Modification records:
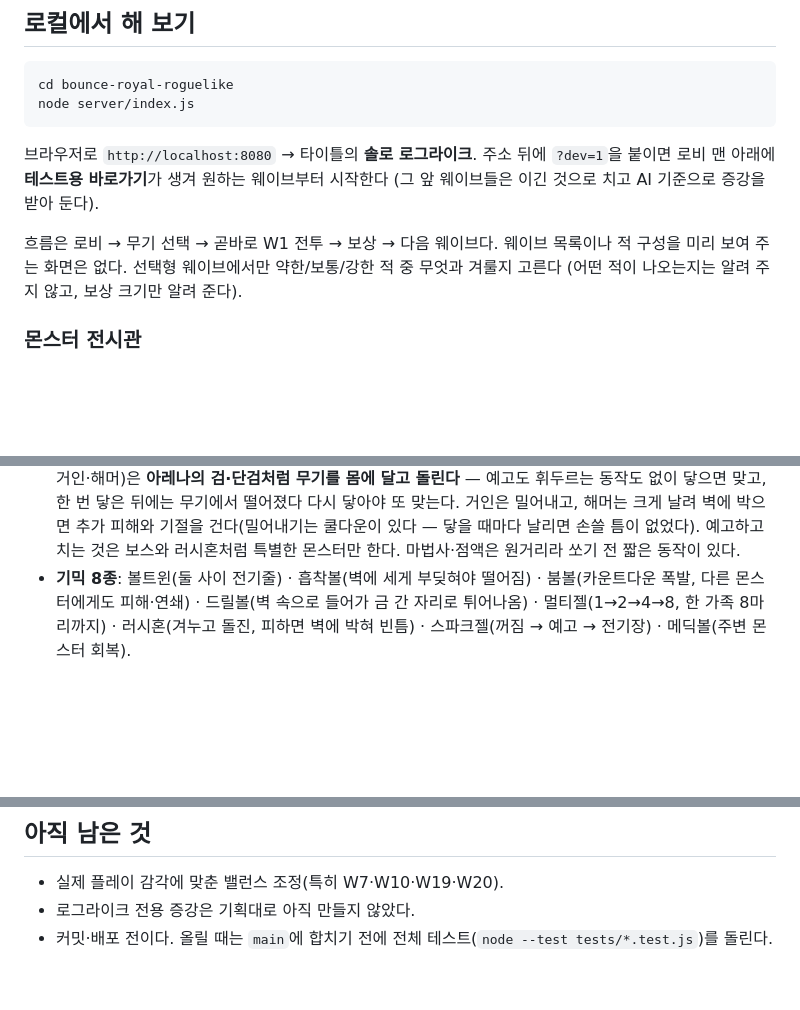
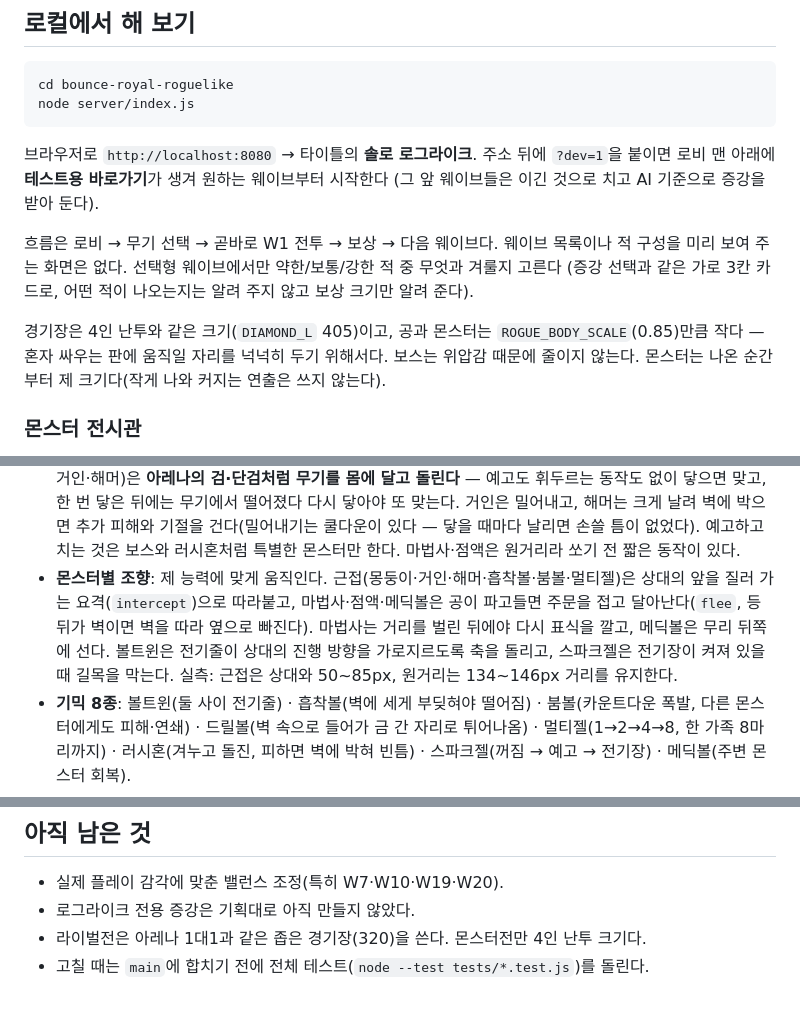
Before and after one commit to kb0315ts-collab/bounce-royal, a Markdown page: ROGUELIKE.md, 3 parts joined by grey strips. Rendered like a GitHub page; blank space fills up the shorter version.

Commit message:
로그라이크 설명 갱신 — 몸 크기 배율·몬스터별 조향·가로 난이도 카드
배포된 내용에 맞춰 ROGUELIKE.md를 고쳤다. 코드 변경은 앞 커밋에 들어 있다.

Co-Authored-By: Claude Opus 5 <noreply@anthropic.com>

```diff
--- a/ROGUELIKE.md
+++ b/ROGUELIKE.md
@@ -18,7 +18,11 @@ node server/index.js
 
 흐름은 로비 → 무기 선택 → 곧바로 W1 전투 → 보상 → 다음 웨이브다. 웨이브 목록이나 적 구성을
 미리 보여 주는 화면은 없다. 선택형 웨이브에서만 약한/보통/강한 적 중 무엇과 겨룰지 고른다
-(어떤 적이 나오는지는 알려 주지 않고, 보상 크기만 알려 준다).
+(증강 선택과 같은 가로 3칸 카드로, 어떤 적이 나오는지는 알려 주지 않고 보상 크기만 알려 준다).
+
+경기장은 4인 난투와 같은 크기(`DIAMOND_L` 405)이고, 공과 몬스터는 `ROGUE_BODY_SCALE`(0.85)만큼
+작다 — 혼자 싸우는 판에 움직일 자리를 넉넉히 두기 위해서다. 보스는 위압감 때문에 줄이지 않는다.
+몬스터는 나온 순간부터 제 크기다(작게 나와 커지는 연출은 쓰지 않는다).
 
 ### 몬스터 전시관
 
@@ -48,6 +52,12 @@ node server/index.js
   닿으면 맞고, 한 번 닿은 뒤에는 무기에서 떨어졌다 다시 닿아야 또 맞는다. 거인은 밀어내고, 해머는 크게 날려
   벽에 박으면 추가 피해와 기절을 건다(밀어내기는 쿨다운이 있다 — 닿을 때마다 날리면 손쓸 틈이 없었다).
   예고하고 치는 것은 보스와 러시혼처럼 특별한 몬스터만 한다. 마법사·점액은 원거리라 쏘기 전 짧은 동작이 있다.
+- **몬스터별 조향**: 제 능력에 맞게 움직인다.
+  근접(몽둥이·거인·해머·흡착볼·붐볼·멀티젤)은 상대의 앞을 질러 가는 요격(`intercept`)으로 따라붙고,
+  마법사·점액·메딕볼은 공이 파고들면 주문을 접고 달아난다(`flee`, 등 뒤가 벽이면 벽을 따라 옆으로 빠진다).
+  마법사는 거리를 벌린 뒤에야 다시 표식을 깔고, 메딕볼은 무리 뒤쪽에 선다.
+  볼트윈은 전기줄이 상대의 진행 방향을 가로지르도록 축을 돌리고, 스파크젤은 전기장이 켜져 있을 때
+  길목을 막는다. 실측: 근접은 상대와 50~85px, 원거리는 134~146px 거리를 유지한다.
 - **기믹 8종**: 볼트윈(둘 사이 전기줄) · 흡착볼(벽에 세게 부딪혀야 떨어짐) · 붐볼(카운트다운 폭발, 다른 몬스터에게도 피해·연쇄) ·
   드릴볼(벽 속으로 들어가 금 간 자리로 튀어나옴) · 멀티젤(1→2→4→8, 한 가족 8마리까지) · 러시혼(겨누고 돌진, 피하면 벽에 박혀 빈틈) ·
   스파크젤(꺼짐 → 예고 → 전기장) · 메딕볼(주변 몬스터 회복).
@@ -98,4 +108,5 @@ W10 보스 ~35%, W20 보스 ~33%. 런 100번을 끝까지 돌리면 4번쯤 클
 
 - 실제 플레이 감각에 맞춘 밸런스 조정(특히 W7·W10·W19·W20).
 - 로그라이크 전용 증강은 기획대로 아직 만들지 않았다.
-- 커밋·배포 전이다. 올릴 때는 `main`에 합치기 전에 전체 테스트(`node --test tests/*.test.js`)를 돌린다.
+- 라이벌전은 아레나 1대1과 같은 좁은 경기장(320)을 쓴다. 몬스터전만 4인 난투 크기다.
+- 고칠 때는 `main`에 합치기 전에 전체 테스트(`node --test tests/*.test.js`)를 돌린다.
```
Also changed, not shown: other parts of ROGUELIKE.md (+2 -2 lines).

#### Try it:
Copy out the data verbatim, excluding the pictures.

#### Written response:
Before and after one commit to kb0315ts-collab/bounce-royal, a Markdown page: ROGUELIKE.md, 3 parts joined by grey strips. Rendered like a GitHub page; blank space fills up the shorter version.

Commit message:
로그라이크 설명 갱신 — 몸 크기 배율·몬스터별 조향·가로 난이도 카드
배포된 내용에 맞춰 ROGUELIKE.md를 고쳤다. 코드 변경은 앞 커밋에 들어 있다.

Co-Authored-By: Claude Opus 5 <noreply@anthropic.com>

```diff
--- a/ROGUELIKE.md
+++ b/ROGUELIKE.md
@@ -18,7 +18,11 @@ node server/index.js
 
 흐름은 로비 → 무기 선택 → 곧바로 W1 전투 → 보상 → 다음 웨이브다. 웨이브 목록이나 적 구성을
 미리 보여 주는 화면은 없다. 선택형 웨이브에서만 약한/보통/강한 적 중 무엇과 겨룰지 고른다
-(어떤 적이 나오는지는 알려 주지 않고, 보상 크기만 알려 준다).
+(증강 선택과 같은 가로 3칸 카드로, 어떤 적이 나오는지는 알려 주지 않고 보상 크기만 알려 준다).
+
+경기장은 4인 난투와 같은 크기(`DIAMOND_L` 405)이고, 공과 몬스터는 `ROGUE_BODY_SCALE`(0.85)만큼
+작다 — 혼자 싸우는 판에 움직일 자리를 넉넉히 두기 위해서다. 보스는 위압감 때문에 줄이지 않는다.
+몬스터는 나온 순간부터 제 크기다(작게 나와 커지는 연출은 쓰지 않는다).
 
 ### 몬스터 전시관
 
@@ -48,6 +52,12 @@ node server/index.js
   닿으면 맞고, 한 번 닿은 뒤에는 무기에서 떨어졌다 다시 닿아야 또 맞는다. 거인은 밀어내고, 해머는 크게 날려
   벽에 박으면 추가 피해와 기절을 건다(밀어내기는 쿨다운이 있다 — 닿을 때마다 날리면 손쓸 틈이 없었다).
   예고하고 치는 것은 보스와 러시혼처럼 특별한 몬스터만 한다. 마법사·점액은 원거리라 쏘기 전 짧은 동작이 있다.
+- **몬스터별 조향**: 제 능력에 맞게 움직인다.
+  근접(몽둥이·거인·해머·흡착볼·붐볼·멀티젤)은 상대의 앞을 질러 가는 요격(`intercept`)으로 따라붙고,
+  마법사·점액·메딕볼은 공이 파고들면 주문을 접고 달아난다(`flee`, 등 뒤가 벽이면 벽을 따라 옆으로 빠진다).
+  마법사는 거리를 벌린 뒤에야 다시 표식을 깔고, 메딕볼은 무리 뒤쪽에 선다.
+  볼트윈은 전기줄이 상대의 진행 방향을 가로지르도록 축을 돌리고, 스파크젤은 전기장이 켜져 있을 때
+  길목을 막는다. 실측: 근접은 상대와 50~85px, 원거리는 134~146px 거리를 유지한다.
 - **기믹 8종**: 볼트윈(둘 사이 전기줄) · 흡착볼(벽에 세게 부딪혀야 떨어짐) · 붐볼(카운트다운 폭발, 다른 몬스터에게도 피해·연쇄) ·
   드릴볼(벽 속으로 들어가 금 간 자리로 튀어나옴) · 멀티젤(1→2→4→8, 한 가족 8마리까지) · 러시혼(겨누고 돌진, 피하면 벽에 박혀 빈틈) ·
   스파크젤(꺼짐 → 예고 → 전기장) · 메딕볼(주변 몬스터 회복).
@@ -98,4 +108,5 @@ W10 보스 ~35%, W20 보스 ~33%. 런 100번을 끝까지 돌리면 4번쯤 클
 
 - 실제 플레이 감각에 맞춘 밸런스 조정(특히 W7·W10·W19·W20).
 - 로그라이크 전용 증강은 기획대로 아직 만들지 않았다.
-- 커밋·배포 전이다. 올릴 때는 `main`에 합치기 전에 전체 테스트(`node --test tests/*.test.js`)를 돌린다.
+- 라이벌전은 아레나 1대1과 같은 좁은 경기장(320)을 쓴다. 몬스터전만 4인 난투 크기다.
+- 고칠 때는 `main`에 합치기 전에 전체 테스트(`node --test tests/*.test.js`)를 돌린다.
```
Also changed, not shown: other parts of ROGUELIKE.md (+2 -2 lines).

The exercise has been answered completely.